• [PROBLEM TO SOLVE]:
From the entries, filter out every line that lacks "data" and copy the rest.
··········
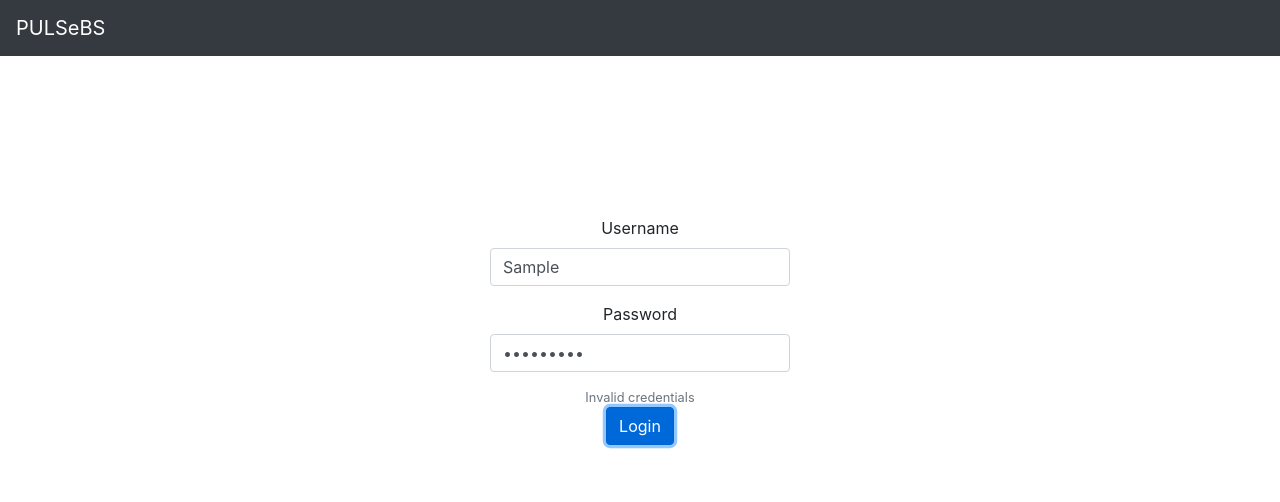
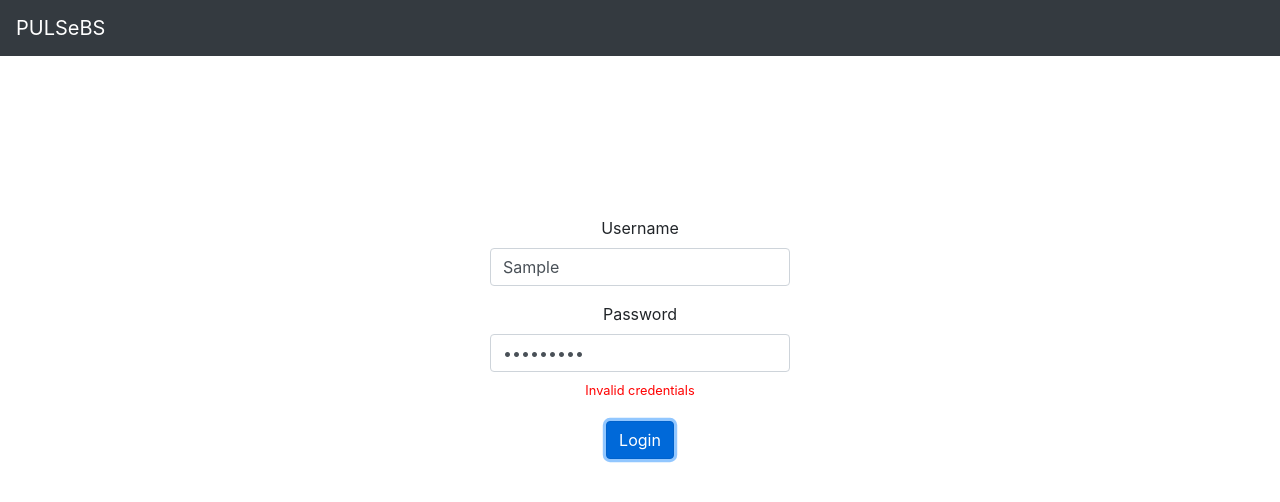
Before and after one commit to s277945/PULSeBS_12, a React (Create React App) app in the folder frontend/: page /login in a window 1280 px wide. Both pictures are taken after typing "Sample", "Sample123" into the empty fields and a click on the button "Login". Shown: the top 502 px of the page. Built offline with nearby package versions, Linux system fonts and the light colour scheme; no server answers.

Commit message:
P1-29 login changes

```diff
--- a/frontend/src/App.js
+++ b/frontend/src/App.js
@@ -38,7 +38,6 @@ class App extends Component {
         <MainContext.Provider value={{userName: this.state.userName, userType: this.state.userType, setUserName: this.setUserName, setUserType: this.setUserType}}>
           <MainContext.Consumer>
             {(value)=>{
-              console.log(value);
               return (
                   <Switch>
                     <Route path='/login'  render={(props) => (<Login {...props} context={value}/>)}></Route>
--- a/frontend/src/pages/Login.js
+++ b/frontend/src/pages/Login.js
@@ -15,9 +15,10 @@ export class Login extends Component {
     }
 
     componentDidMount(){
-        console.log(this.props.context);
-        if (this.props.context.userName && this.props.context.userType) {
-            this.props.context.userType==='s' ? this.setRedirect(2) : this.setRedirect(1);//check context for login data and set redirect value accordingly
+        console.log(this.props.context.userName!==null);
+        if (this.props.context.userName!==null && this.props.context.userType!==null) {
+            console.log(this.props.context);
+            this.props.context.userType==="s" ? this.setRedirect(2) : this.setRedirect(1); //check context for login data and set redirect value accordingly
         }
     }
 
@@ -90,11 +91,12 @@ export class Login extends Component {
                     <Form.Group controlId="formBasicPassword">
                         <Form.Label>Password</Form.Label>
                         <Form.Control type="password" placeholder="Password" onChange={this.passwordChange} value={this.state.password}/>
+                        {   this.state.showErr
+                            ? <><Form.Text style={{color: "red", paddingTop: "5px", paddingBottom: "5px"}}>Invalid credentials</Form.Text></>
+                            : null
+                        }
                     </Form.Group>
-                    {   this.state.showErr
-                        ? <><Form.Text className="text-muted"  style={{color: "red"}}>Invalid credentials</Form.Text></>
-                        : null
-                    }
+
                     <Button variant="primary" type="submit" onClick={this.handleLogin}>
                         Login
                     </Button>
```
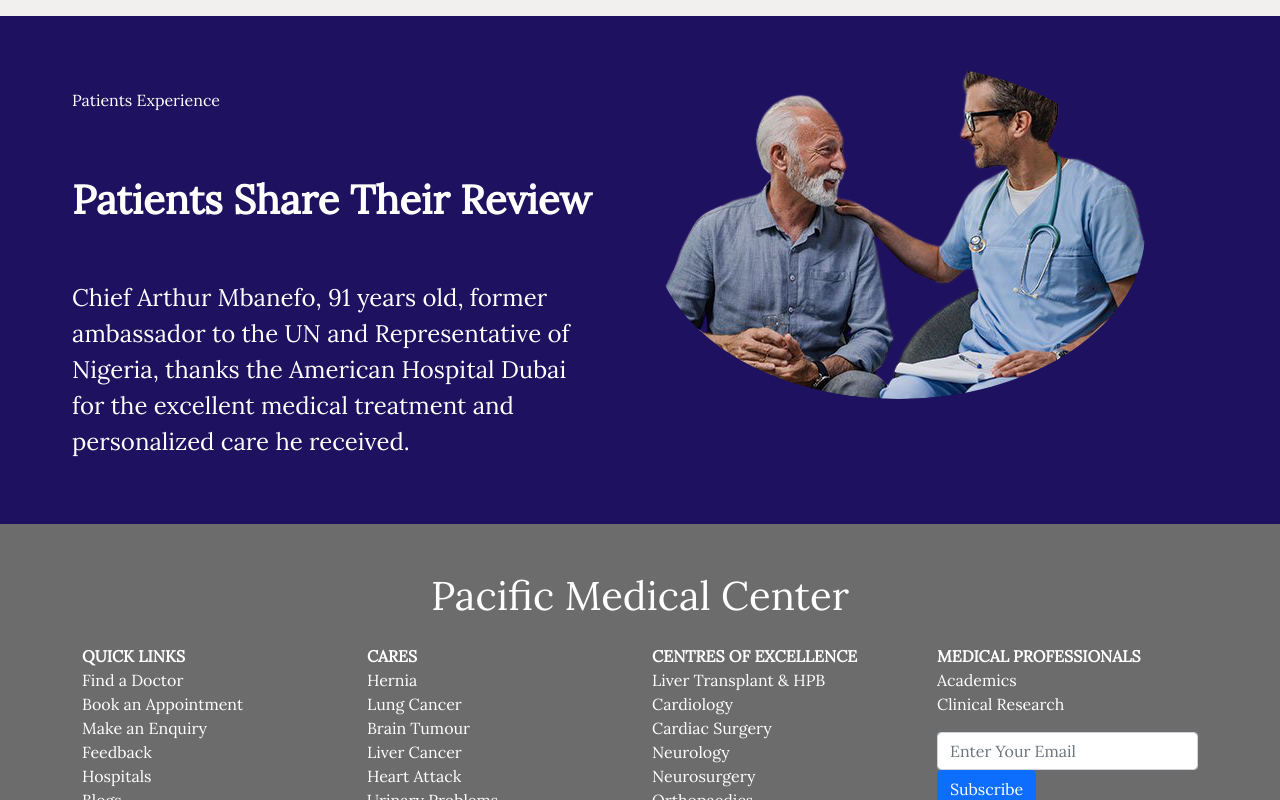
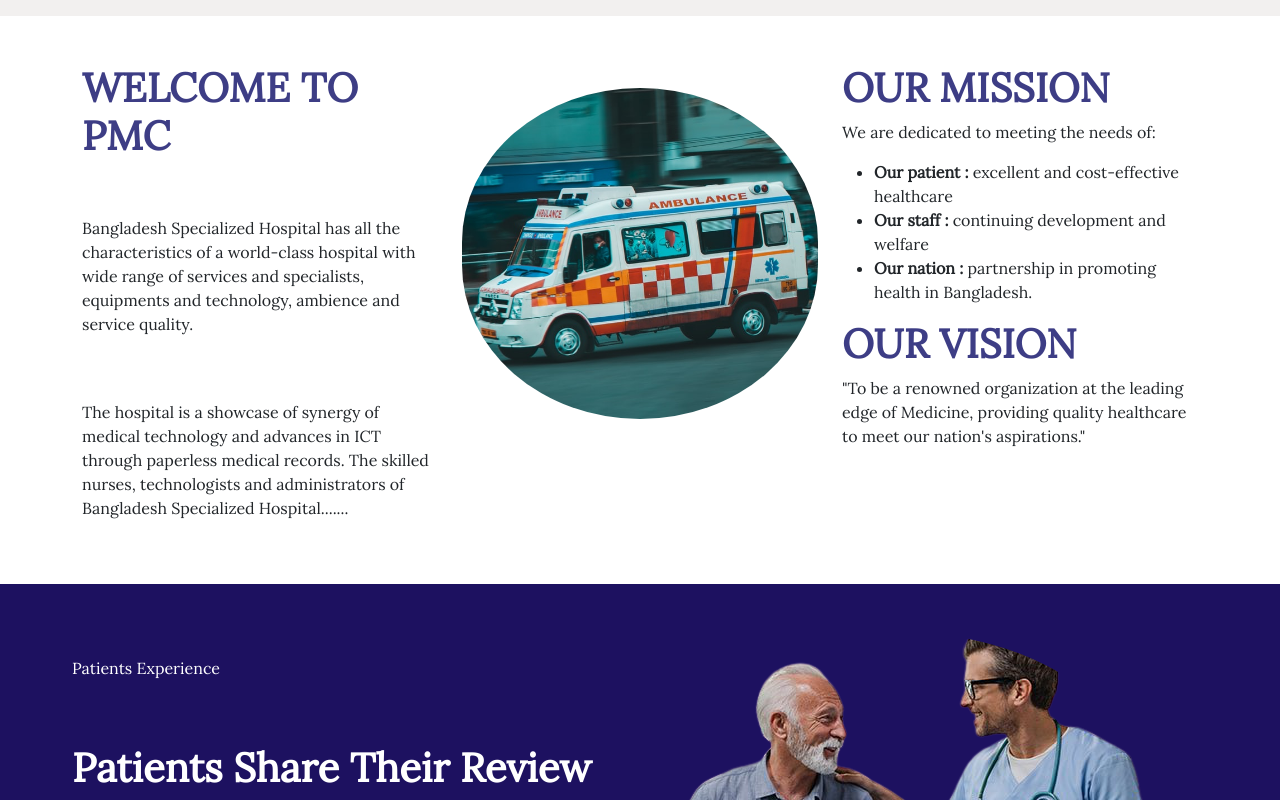
Before and after one commit to rokibulslam/Pacific-Medical-Center, a React (Create React App) app: page / in a window 1280 px wide. Shown: the part 2140-2940 px from the top of the page. Built offline with nearby package versions, Linux system fonts and the light colour scheme; no server answers.

Commit message:
finally completed

```diff
--- a/src/Components/Appoinment/Appoinment.css
+++ b/src/Components/Appoinment/Appoinment.css
@@ -1,3 +1,6 @@
 .form-bg{
     background-color: rgb(45, 163, 45);
 }
+.textColor{
+    color: rgba(6, 6, 99, 0.781);
+}
--- a/src/Components/Appoinment/Appoinment.js
+++ b/src/Components/Appoinment/Appoinment.js
@@ -7,7 +7,7 @@
         <div className="overflow-hidden">
             <Header></Header>
             <div className="container py-5">
-                <h1 className="fs-1 text-center pt-5 text-warning">Connecting Dubai’s Leading Healthcare With The World</h1>
+                <h1 className="fs-1 text-center pt-5  textColor">Connecting Bangladesh's Leading Healthcare With The World</h1>
                 <p>American Hospital Dubai is a premier, multi-specialty healthcare institution, offering world-class primary, secondary, and tertiary medical services. We are a multi-Specialist leader offering cutting-edge, evidence-based medical care. We have set the standards in the region with our centers of excellence in Cancer, Heart, and Orthopedics.</p>
                 <p>Our Total Joint Replacement Center of Excellence is the first of its kind in the Middle East and one of only four worldwide, with the most extensive patient base of any private hospital in the region. The center receives international patients from the region and beyond.</p>
                 <p>All our physicians are American Board-certified (or equivalent), supported by western-trained nurses, allied health professionals and paramedics. We are a Mayo Clinic Care Network (MCCN) Member. We invest in state-of-the-art facilities and equipment such as Surgical Robotics Systems to provide you with the highest quality care. We believe that the best human expertise, along with the most advanced technology, can achieve breakthroughs in your treatment.</p>
--- a/src/Components/Experience/Experience.js
+++ b/src/Components/Experience/Experience.js
@@ -8,7 +8,7 @@
             <Header></Header>
             <div className="p-5 text-center text-white bg-success">
                 <div className="container">
-                <h1>American Hospital Shares The</h1>
+                <h1>Pacific Medical Center Shares The</h1>
                 <h1>Emotions</h1>
             </div>
             </div>
--- a/src/Components/Home/Footer/Footer.js
+++ b/src/Components/Home/Footer/Footer.js
@@ -11,7 +11,8 @@
     const twitter = <FontAwesomeIcon icon={faTwitter}size="3x" />
     const instgaram = <FontAwesomeIcon icon={faInstagram}size="3x" />
     return (
-        <div className="footer-bg overflow-hidden text-white fw-light p-5">
+        <div>
+            <div className="footer-bg overflow-hidden text-white fw-light p-5">
             <h1 className="fs-1 text-center pb-3">Pacific Medical Center</h1>
             <div className="container">
             <div className="row">
@@ -74,6 +75,11 @@
         </div>
         </div>
         </div>
+            <div>
+                <p className="text-white bg-dark p-5 mb-0
+                text-center">Copyright © 2020. All Rights Reserved. Pacific Medical Center and Specialized Hospital Ltd.</p>
+            </div>
+        </div>
     );
 };
 
--- a/src/Components/Home/Home/Home.js
+++ b/src/Components/Home/Home/Home.js
@@ -4,6 +4,7 @@
 import PatientsReview from '../PatientsReview/PatientsReview';
 import ServiceBar from '../ServiceBar/ServiceBar';
 import Services from '../Services/Services';
+import Welcome from '../Welcome/Welcome';
 
 const Home = () => {
 
@@ -14,6 +15,7 @@
             <Headings></Headings>
             <ServiceBar></ServiceBar>
             <Services></Services>
+            <Welcome></Welcome>
             <PatientsReview></PatientsReview>
         </div>
     );
--- a/src/Components/Home/Services/Service.css
+++ b/src/Components/Home/Services/Service.css
@@ -8,9 +8,12 @@
 .card-style:hover{
     border: 1px solid aquamarine;
     box-shadow: rgba(0, 0, 0, 0.35) 0px 5px 15px;
+    background-color: #37b091;
+    color: white;
 }
 .btn-grad {background-image: linear-gradient(to right, #ee0979 0%, #ff6a00  51%, #ee0979  100%)}
 .btn-grad {
+    text-decoration: none;
     margin: 10px;
     padding: 15px 45px;
     text-align: center;
@@ -18,7 +21,6 @@
     transition: 0.5s;
     background-size: 200% auto;
     color: white;
-    box-shadow: 0 0 20px #eee;
     border-radius: 10px;
     display: block;
 }
--- /dev/null
+++ b/src/Components/Home/Welcome/Welcome.css
@@ -0,0 +1,3 @@
+.textColor{
+    color: rgba(6, 6, 99, 0.781);
+}
--- /dev/null
+++ b/src/Components/Home/Welcome/Welcome.js
@@ -0,0 +1,40 @@
+import React from 'react';
+import ambulence from '../../../Images/ambulencd.png'
+import './Welcome.css'
+
+const Welcome = () => {
+    return (
+        <div className="container py-5">
+            <div className="row">
+            <div className="col-md-4">
+                <h1 className="textColor fw-bolder">WELCOME TO PMC</h1>
+                <br />
+                <br />
+                <p>Bangladesh Specialized Hospital has all the characteristics of a world-class hospital with wide range of services and specialists, equipments and technology, ambience and service quality.
+                </p>
+                <br />
+                <br />
+                <p>The hospital is a showcase of synergy of medical technology and advances in ICT through paperless medical records. The skilled nurses, technologists and administrators of Bangladesh Specialized Hospital....... </p>
+
+            </div>
+            <div className="col-md-4 ">
+                <img className="img-fluid py-4 rounded rounded-pill" src={ambulence} alt="" />
+            </div>
+            <div className="col-md-4">
+                <h1 className="textColor fw-bolder">OUR MISSION</h1>
+                <p>We are dedicated to meeting the needs of:</p>
+                <ul>
+                    <li><b>Our patient : </b> excellent and cost-effective healthcare</li>
+                    <li><b>Our staff :</b> continuing development and welfare</li>
+                    <li><b>Our nation :</b> partnership in promoting health in Bangladesh.</li>
+                </ul>
+                <h1 className="textColor fw-bolder">OUR VISION</h1>
+                <p>"To be a renowned organization at the leading edge of Medicine, providing quality healthcare to meet our nation's aspirations."</p>
+            </div>
+
+        </div>
+        </div>
+    );
+};
+
+export default Welcome;
```
Also changed, not shown: src/Images/ambulencd.jpg (added), src/Images/ambulencd.png (added).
··········
• [SOLUTION FOR THIS PROBLEM]:
-            this.props.context.userType==='s' ? this.setRedirect(2) : this.setRedirect(1);//check context for login data and set redirect value accordingly
+            this.props.context.userType==="s" ? this.setRedirect(2) : this.setRedirect(1); //check context for login data and set redirect value accordingly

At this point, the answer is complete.